Absolute does not mean that these units will be treated the same on every device, only that they do not depend on other style properties and that they have fixed conversion factors between them. In particular, the in and cm units will not always correspond to the "real-world" definitions of an inch or a centimeter. For devices which are usually viewed at a distance (TVs and projectors), the specifications define a reference pixel based on the expected angle it would cover in the user's field of view; the other units should be mapped relative to this reference. The reference pixel (and therefore other units) of a screen device may also be affected by user settings. For print media, it is recommended (but not required) that normal physical inches or centimeters be used as the reference value.
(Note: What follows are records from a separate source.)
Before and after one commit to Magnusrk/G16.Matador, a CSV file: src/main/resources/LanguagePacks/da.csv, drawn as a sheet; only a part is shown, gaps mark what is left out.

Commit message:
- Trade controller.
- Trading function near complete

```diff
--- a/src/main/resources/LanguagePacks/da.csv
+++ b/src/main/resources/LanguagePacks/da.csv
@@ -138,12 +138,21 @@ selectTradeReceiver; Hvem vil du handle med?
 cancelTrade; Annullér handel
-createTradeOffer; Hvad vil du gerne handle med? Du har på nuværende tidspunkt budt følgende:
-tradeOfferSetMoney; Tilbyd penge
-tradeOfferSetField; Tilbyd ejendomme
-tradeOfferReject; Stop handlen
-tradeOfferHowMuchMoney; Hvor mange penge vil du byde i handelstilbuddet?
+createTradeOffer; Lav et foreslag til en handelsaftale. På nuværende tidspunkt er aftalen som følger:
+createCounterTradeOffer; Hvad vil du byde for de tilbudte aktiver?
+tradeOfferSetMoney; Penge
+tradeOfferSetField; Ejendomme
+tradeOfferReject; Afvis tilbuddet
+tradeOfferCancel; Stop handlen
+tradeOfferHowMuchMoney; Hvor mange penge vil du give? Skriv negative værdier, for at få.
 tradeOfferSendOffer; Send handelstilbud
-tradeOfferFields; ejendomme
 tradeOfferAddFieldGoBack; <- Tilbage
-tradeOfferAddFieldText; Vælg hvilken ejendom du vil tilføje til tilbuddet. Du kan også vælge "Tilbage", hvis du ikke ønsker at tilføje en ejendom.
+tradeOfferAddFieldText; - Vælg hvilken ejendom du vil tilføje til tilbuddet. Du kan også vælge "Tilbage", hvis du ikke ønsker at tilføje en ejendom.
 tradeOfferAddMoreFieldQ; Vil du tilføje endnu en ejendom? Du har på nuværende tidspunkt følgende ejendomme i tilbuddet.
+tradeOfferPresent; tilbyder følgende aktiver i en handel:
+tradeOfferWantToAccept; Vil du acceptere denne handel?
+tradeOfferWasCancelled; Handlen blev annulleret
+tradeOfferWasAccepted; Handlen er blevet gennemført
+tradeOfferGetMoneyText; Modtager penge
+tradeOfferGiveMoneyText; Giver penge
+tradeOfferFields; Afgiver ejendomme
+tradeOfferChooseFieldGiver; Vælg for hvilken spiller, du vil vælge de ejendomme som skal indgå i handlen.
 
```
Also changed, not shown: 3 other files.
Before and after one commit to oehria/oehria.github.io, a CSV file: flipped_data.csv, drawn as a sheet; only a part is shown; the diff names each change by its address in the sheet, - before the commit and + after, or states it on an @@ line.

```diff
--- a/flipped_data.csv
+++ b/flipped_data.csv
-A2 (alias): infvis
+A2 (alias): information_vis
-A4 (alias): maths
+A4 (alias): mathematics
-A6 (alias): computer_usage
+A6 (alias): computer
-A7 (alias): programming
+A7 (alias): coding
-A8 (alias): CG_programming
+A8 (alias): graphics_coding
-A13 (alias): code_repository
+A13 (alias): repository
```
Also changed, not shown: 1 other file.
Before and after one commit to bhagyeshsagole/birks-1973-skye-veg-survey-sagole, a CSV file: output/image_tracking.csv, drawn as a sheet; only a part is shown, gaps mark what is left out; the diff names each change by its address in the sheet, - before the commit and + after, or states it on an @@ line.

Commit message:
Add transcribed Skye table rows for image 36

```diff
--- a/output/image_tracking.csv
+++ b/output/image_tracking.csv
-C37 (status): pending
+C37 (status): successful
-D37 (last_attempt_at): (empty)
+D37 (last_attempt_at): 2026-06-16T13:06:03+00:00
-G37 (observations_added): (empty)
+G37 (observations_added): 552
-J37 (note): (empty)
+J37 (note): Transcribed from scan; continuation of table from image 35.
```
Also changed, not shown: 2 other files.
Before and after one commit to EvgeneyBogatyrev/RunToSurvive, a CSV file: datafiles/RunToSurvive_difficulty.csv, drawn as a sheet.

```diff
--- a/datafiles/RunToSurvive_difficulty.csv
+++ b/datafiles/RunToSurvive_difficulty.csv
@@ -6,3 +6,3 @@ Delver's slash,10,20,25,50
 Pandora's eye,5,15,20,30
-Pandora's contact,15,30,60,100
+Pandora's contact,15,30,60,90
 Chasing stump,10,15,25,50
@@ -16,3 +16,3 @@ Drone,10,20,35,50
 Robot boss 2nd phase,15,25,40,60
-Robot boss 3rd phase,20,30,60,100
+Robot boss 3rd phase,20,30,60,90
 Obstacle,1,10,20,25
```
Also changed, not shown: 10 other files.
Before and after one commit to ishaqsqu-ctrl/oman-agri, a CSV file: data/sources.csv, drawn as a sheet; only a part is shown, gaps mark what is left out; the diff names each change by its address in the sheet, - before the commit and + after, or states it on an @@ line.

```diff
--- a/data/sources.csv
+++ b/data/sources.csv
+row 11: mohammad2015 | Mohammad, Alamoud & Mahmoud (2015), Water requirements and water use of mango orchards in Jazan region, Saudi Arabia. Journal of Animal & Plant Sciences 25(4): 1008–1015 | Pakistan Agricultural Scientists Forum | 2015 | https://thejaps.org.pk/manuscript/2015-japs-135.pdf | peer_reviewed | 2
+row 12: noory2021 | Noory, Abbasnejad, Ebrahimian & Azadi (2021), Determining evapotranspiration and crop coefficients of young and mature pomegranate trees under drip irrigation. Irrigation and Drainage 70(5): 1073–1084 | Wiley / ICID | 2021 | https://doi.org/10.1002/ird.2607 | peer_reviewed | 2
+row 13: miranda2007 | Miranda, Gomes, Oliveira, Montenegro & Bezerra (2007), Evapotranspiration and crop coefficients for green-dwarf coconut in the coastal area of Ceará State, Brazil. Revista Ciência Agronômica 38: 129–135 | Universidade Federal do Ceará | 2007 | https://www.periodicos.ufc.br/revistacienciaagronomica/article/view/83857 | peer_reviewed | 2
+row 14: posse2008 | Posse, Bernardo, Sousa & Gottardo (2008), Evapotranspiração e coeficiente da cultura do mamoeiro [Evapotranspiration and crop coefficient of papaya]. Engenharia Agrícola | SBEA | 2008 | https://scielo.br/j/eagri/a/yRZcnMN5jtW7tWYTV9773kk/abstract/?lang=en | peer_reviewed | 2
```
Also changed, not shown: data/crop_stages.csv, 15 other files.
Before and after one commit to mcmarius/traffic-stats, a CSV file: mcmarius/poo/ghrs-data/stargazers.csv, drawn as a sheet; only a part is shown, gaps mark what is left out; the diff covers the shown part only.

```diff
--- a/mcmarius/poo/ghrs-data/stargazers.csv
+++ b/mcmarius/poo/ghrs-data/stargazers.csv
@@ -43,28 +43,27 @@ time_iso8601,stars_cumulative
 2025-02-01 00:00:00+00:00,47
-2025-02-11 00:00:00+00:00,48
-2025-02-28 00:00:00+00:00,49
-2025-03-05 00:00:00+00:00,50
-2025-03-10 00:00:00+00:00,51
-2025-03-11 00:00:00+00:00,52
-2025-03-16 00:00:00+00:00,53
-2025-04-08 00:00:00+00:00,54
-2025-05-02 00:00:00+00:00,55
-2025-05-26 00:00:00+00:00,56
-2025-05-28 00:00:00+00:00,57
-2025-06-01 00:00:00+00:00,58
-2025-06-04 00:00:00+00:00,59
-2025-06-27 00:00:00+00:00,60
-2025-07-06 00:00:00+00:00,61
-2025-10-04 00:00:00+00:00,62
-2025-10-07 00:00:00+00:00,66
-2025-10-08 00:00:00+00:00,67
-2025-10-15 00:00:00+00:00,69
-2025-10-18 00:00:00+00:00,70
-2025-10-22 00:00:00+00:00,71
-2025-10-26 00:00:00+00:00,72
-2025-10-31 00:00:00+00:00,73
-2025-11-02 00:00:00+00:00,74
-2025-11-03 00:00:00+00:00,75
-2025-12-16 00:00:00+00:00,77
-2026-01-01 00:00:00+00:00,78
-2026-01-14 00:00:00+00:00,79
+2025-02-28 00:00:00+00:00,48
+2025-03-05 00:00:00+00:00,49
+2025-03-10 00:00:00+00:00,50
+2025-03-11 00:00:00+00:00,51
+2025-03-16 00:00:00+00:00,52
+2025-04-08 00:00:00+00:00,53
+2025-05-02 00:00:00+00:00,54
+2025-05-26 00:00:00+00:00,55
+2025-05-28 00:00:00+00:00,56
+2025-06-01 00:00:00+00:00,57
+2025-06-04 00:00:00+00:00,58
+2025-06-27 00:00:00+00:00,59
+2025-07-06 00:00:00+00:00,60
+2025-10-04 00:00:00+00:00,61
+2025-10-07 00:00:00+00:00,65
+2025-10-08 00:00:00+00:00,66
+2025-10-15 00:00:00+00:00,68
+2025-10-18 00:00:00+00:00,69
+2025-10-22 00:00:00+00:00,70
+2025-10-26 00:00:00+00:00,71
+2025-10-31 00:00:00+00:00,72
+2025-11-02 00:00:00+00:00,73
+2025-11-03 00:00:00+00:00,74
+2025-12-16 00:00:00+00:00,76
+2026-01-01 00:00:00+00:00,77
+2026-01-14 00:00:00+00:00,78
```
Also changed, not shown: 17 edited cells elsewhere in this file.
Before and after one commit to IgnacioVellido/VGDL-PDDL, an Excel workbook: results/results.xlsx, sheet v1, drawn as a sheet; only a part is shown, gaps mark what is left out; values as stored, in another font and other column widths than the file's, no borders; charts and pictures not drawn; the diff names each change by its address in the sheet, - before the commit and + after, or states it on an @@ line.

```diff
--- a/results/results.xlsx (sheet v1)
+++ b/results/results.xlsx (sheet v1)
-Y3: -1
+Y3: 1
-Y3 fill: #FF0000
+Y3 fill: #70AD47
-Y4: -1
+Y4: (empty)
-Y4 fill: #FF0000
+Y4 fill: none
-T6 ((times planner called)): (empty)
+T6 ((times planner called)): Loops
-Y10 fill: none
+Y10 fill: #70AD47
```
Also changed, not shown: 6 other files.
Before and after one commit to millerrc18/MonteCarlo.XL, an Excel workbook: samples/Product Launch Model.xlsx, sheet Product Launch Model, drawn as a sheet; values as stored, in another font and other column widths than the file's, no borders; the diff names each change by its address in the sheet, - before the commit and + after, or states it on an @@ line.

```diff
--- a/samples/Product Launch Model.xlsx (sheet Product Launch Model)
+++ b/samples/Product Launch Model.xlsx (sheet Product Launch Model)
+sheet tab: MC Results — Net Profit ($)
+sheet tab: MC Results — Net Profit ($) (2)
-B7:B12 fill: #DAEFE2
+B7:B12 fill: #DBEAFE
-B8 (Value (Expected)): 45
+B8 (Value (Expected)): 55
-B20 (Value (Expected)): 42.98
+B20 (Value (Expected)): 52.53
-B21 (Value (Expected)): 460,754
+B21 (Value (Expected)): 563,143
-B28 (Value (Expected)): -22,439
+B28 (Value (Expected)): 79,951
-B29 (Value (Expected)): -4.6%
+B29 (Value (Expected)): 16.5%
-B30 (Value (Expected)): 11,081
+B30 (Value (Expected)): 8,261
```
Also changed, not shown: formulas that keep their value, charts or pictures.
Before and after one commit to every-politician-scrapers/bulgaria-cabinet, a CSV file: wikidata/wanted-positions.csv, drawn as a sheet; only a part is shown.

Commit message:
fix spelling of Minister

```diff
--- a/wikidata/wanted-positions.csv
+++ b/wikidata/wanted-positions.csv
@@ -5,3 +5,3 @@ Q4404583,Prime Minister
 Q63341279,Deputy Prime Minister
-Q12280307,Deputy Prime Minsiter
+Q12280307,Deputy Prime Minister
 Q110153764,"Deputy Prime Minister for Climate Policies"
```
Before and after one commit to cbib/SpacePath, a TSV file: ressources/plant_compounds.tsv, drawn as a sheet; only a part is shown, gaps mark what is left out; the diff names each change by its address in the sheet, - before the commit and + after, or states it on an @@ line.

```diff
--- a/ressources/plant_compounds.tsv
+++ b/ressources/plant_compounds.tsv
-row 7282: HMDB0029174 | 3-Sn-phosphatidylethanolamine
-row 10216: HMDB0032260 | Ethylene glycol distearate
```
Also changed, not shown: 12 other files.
Relative font lengths

  • em units equal the point size (nominal height) of the current font. This is historically based on the mechanical typeset width of the (square) letter "M".
  • rem units equal the em size for the document root (usually html)
  • ex units specify the height of the letter "x" in the current font, the general height of lowercase letters without ascenders.
  • ch units specify the width of the numeral "0" in the current font, which is roughly the average for most text characters.

Relative viewport lengths

  • vw units specify a percentage of the width of the current viewport, e.g., the window.
  • vh units specify a percentage of current viewport's height.
  • vmax and vmin units specify the maximum or minimum of the viewport's width or height.

Note that percentages may refer to various length units, but for length specifies the height and width of an element, or the overall document window.

Also bear in mind that some properties accept negative values, while some don't. So for example, you can't specify negative padding, but you could use a negative margin to move a block in the direction of the negative margin's side, and you can use negative units in box-shadow to move the box left and up rather than right and down.

Examples

CSS

.info {
    position: fixed;
    /* use various units to position element */
    top: 0.5in;
    right: 2em;
    /* provide fallback value for more recent viewport units */
    width: 25%;
    width: 25vw;
}



Related specifications

Specification Status Related Changes
CSS Values and Units Module Level 3 Candidate Recommendation
CSS 2.1 W3C Recommendation Defined the CSS pixel as 1/96th of an inch.

Compatibility

Desktop

Feature Chrome Firefox (Gecko) Internet Explorer Opera Safari
Basic support ? ? ? ? ?

Mobile

Feature Android BlackBerry Chrome for mobile Firefox Mobile (Gecko) IE Mobile Opera Mobile Opera Mini Safari Mobile
Basic support ? ? ? ? ? ? ? ?